Lines with "stylesheet": please show every one of them from the listing below.

### Entries shown
********

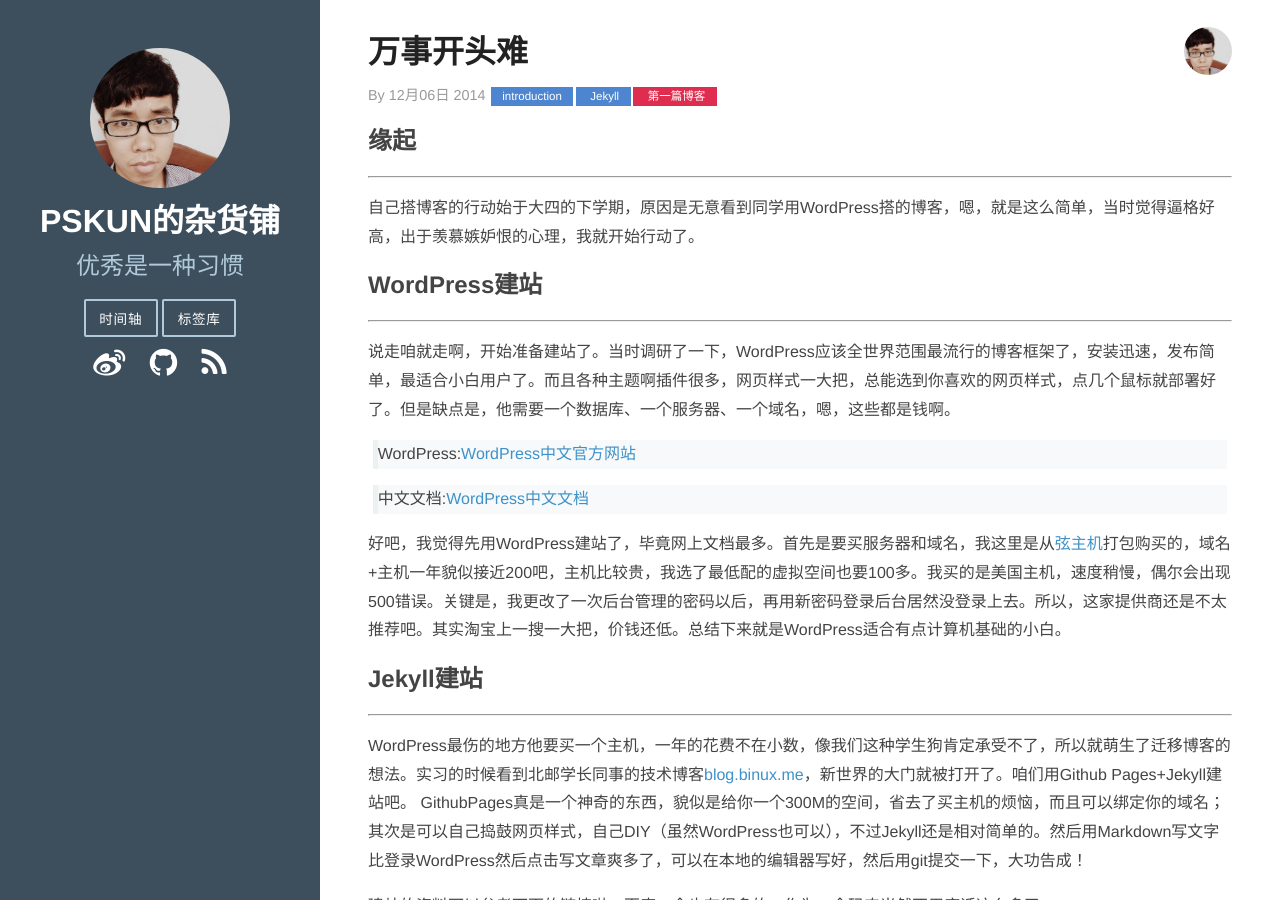
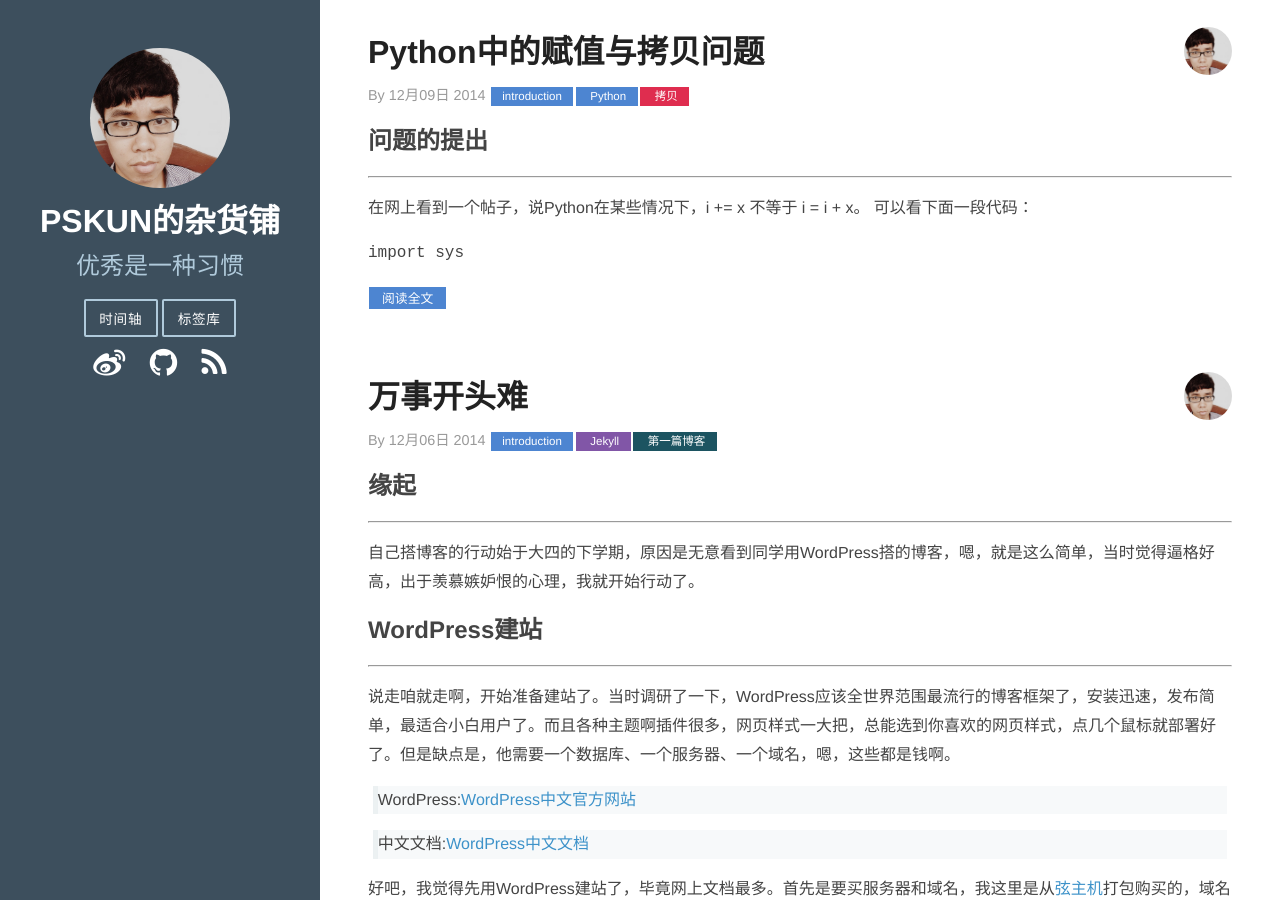
Before and after one commit to pskun/pskun.github.io, a Jekyll site: the page built from index.html, in a window 1280 px wide and 900 px high. Built offline with Jekyll 4.4.1, drawn with Linux system fonts in a browser that asks for light colours; Markdown is read by kramdown in place of the engine named in the settings; the list of posts is cut into pages by our own code.

Commit message:
add new blog
2014-12-09
add new blog: python copy

```diff
--- a/_layouts/post.html
+++ b/_layouts/post.html
@@ -32,7 +32,6 @@
     <link href="/css/code.css" rel="stylesheet">
     <link href="/css/min/fancybox.css" rel="stylesheet">
     <script src="/js/min/jquery.toc.min.js" ></script>
-    <script src="/js/min/jquery.qrcode.min.js" ></script>
     <script src="/js/min/jquery.fancybox.pack.js" ></script>
     <script src="/js/page.js" ></script>
 
--- /dev/null
+++ b/_posts/2014-12-09-python-copy.md
@@ -0,0 +1,17 @@
+---
+layout: post
+title: Python中的赋值与拷贝问题
+description: ""
+category: introduction
+avatarimg: "/img/head.png"
+tags : [Python,拷贝,浅拷贝,深拷贝,赋值]
+duoshuo: true
+---
+
+## 问题的提出
+----------
+在网上看到一个帖子，说Python在某些情况下，i += x 不等于 i = i + x。
+可以看下面一段代码：
+{% highlight py %}
+import sys
+{% endhighlight %}
```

********

### Response to this task
     <link href="/css/code.css" rel="stylesheet">
     <link href="/css/min/fancybox.css" rel="stylesheet">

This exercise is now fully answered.